Q: Hi Tim, what’s been your musical journey throughout the years? Was leaving Ariel Pink’s band and moving to Amsterdam somehow related to each other?
A: Perhaps, a bit yes. I was married to a dutch woman named Iekeliene, we tried to live in LA but all these animals and insects were following us everywhere and it was stressing me out. It was also just too hot. Also all the people who moved to LA recently have really made it too expensive to live in so we moved to Amsterdam. Having to fly to practice or just do a one off show was too much for me at that time. I was touring so much and I was getting super burned out. I hate flying so I took a leave of absence for a long while from music all together and enrolled into school, recorded music and cooked a lot at home. I fucking hate the music industry, it’s disgusting… but it’s the only thing I know how to do, I can sort of play the bass and a tiny bit of guitar and somehow make a living out of it.
Q: How your current music is affected by Ariel Pink’s period? Any resemblance to those times in you current works?

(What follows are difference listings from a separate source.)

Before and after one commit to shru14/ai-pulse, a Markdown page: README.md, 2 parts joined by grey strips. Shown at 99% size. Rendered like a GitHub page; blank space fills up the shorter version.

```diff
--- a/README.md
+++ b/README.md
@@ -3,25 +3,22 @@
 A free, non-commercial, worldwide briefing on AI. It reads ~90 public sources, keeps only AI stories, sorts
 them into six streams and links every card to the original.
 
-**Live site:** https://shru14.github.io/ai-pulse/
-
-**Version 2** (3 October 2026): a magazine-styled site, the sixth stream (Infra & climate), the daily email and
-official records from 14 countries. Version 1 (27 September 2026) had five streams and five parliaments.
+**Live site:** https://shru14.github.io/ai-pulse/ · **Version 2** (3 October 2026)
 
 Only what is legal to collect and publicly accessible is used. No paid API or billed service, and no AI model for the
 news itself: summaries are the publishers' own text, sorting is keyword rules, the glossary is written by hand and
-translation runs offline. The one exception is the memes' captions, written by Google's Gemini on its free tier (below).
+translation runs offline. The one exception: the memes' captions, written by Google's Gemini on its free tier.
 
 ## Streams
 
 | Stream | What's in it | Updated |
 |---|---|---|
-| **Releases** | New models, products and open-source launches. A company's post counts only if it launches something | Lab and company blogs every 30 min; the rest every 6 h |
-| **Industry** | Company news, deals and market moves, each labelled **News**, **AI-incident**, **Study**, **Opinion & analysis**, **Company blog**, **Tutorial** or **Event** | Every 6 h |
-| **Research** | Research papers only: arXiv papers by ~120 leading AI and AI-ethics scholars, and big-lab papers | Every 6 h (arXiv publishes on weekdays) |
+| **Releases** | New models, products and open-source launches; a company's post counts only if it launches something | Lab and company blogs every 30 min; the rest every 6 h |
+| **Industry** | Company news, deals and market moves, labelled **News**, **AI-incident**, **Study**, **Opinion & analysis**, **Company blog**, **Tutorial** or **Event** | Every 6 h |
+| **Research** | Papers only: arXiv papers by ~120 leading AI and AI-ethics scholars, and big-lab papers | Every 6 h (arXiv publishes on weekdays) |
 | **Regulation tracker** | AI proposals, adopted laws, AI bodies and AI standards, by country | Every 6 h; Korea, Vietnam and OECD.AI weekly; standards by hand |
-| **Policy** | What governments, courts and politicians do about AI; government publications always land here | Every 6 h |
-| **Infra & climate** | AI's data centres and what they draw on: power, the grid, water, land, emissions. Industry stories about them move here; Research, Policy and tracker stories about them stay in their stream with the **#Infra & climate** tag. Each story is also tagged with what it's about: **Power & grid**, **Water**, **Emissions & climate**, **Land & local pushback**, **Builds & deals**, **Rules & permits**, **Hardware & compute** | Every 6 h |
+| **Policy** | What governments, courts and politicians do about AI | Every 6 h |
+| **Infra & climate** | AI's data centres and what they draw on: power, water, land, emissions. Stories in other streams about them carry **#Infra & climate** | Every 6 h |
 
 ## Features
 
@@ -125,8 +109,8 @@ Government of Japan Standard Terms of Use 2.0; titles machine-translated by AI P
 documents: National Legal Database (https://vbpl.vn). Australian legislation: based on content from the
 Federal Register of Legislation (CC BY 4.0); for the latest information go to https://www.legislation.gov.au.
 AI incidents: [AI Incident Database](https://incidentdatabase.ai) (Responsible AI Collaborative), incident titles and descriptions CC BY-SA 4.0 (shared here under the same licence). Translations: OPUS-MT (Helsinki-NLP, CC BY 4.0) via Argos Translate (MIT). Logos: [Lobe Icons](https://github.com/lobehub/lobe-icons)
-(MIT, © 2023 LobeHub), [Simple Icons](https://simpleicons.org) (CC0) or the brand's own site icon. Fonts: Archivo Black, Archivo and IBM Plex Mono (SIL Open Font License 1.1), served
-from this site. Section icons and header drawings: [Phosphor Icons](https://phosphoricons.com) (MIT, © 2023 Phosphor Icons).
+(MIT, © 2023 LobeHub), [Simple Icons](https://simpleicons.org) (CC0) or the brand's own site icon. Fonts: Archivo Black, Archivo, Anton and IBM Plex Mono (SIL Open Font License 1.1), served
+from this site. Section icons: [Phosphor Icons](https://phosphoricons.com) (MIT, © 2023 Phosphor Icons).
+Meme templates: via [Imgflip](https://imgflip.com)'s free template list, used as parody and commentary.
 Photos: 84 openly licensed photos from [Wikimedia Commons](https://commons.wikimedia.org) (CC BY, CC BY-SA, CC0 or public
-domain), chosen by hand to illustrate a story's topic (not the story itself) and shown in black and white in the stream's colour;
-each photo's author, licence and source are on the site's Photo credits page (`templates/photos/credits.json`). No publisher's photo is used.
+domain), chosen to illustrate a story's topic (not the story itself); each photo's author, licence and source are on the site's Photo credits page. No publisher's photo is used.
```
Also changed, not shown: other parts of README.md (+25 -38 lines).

A: Well of course I’m affected by Ariel Pink. He’s the best, he’s my favourite. I think Ariel Pink just leaks everywhere and affects everyone. I was thinking of different stuff though when I was making the set of songs that I’ve been playing recently. I don’t think it resembles any AP but people will probably just make that association and label it as the same or a crappier take on it, who knows. I don’t care. I hope they hate it.
Q: If we are right, you have run your blog “Lamaraba” for ten years already so we want to congratulate you with the anniversary. How did it all started? What’s the idea behind it?
A: Yes it’s been 10 years, it’s not super active like it was but it’s still alive. It started when all that stuff was big on the internet, all the blogspots. I was collecting a lot of records back then but also got hooked on finding stuff on Soulseek. I had acquired so much music from trading with friends as well. My group of friends were quite good about sharing music with each other and exposing each other to really great music. Eddie Ruscha, Ariel, Andrew (Lovefingers), Tiffany Malakooti, Whitemare, Cole MGN, Jimi Hey and few others, I was finding and learning about shit loads of stuff. We wanted to be a little different than the other blogs and I think we stood out. Now labels like Luaka Bop, David Byrne’s label has re-issued albums that I feel were first presented on LAMARABA. Onyeabor, D Blunt to name a couple. Whitemare is our most popular contributor. Ha
Q: What does the name Lamaraba mean? Is it your pseudonym/nickname or some kind of movement as the blog, for example, had some collabs with other people?
A: Around that time I was interested Aum Shinrikyo, a Japanese doomsday cult founded by Shoko Asahara. They were famous for releasing the nerve gas in a train in Tokyo. He also made music and videos. I was also listening to David Koresh’s music. I thought if I had a cult it would be LAMARABA. I wanted it to have a kind of Indian guru kind of name so it would sound believable, I thought Lamaraba or Ramalaba or RaviLamaRavi but went with Lamaraba. I did it alone but eventually invited friends to make it more diverse.
Q: What’s about yours and Connan Mockasin’s project? Could you tell more about it?
A: Connan, Andrew Van Wyngarden and I had plans to make a surf film and score it because surf videos always have crappy music. So we put together a film crew and went to Nicaragua. We also brought some pro surfers with us. It was a really great trip, perhaps one of the best times of my life. There were some creative differences with the film crew that was there though and in the end it ended up just kind of failing. Nonetheless it was such a fun time. I think they still made the film, I forgot the title. I have no part in it anymore but Andrew and Connan might. Sometimes I would play guitar with Connan live. I did a tour with him and Kirin J Callinan and I played in both every night. Those are my only musical ties with Connan, other than that we are just good friends.
Q: How would you picture Braille festival, even though you’re playing prior it?
A: I picture a big, fancy, overly designed building with lots of graphic design everywhere. I imagine lots of people everywhere for the concert, perhaps most of the town is there. On the stage is just a little speaker on a stick. I’m really looking forward!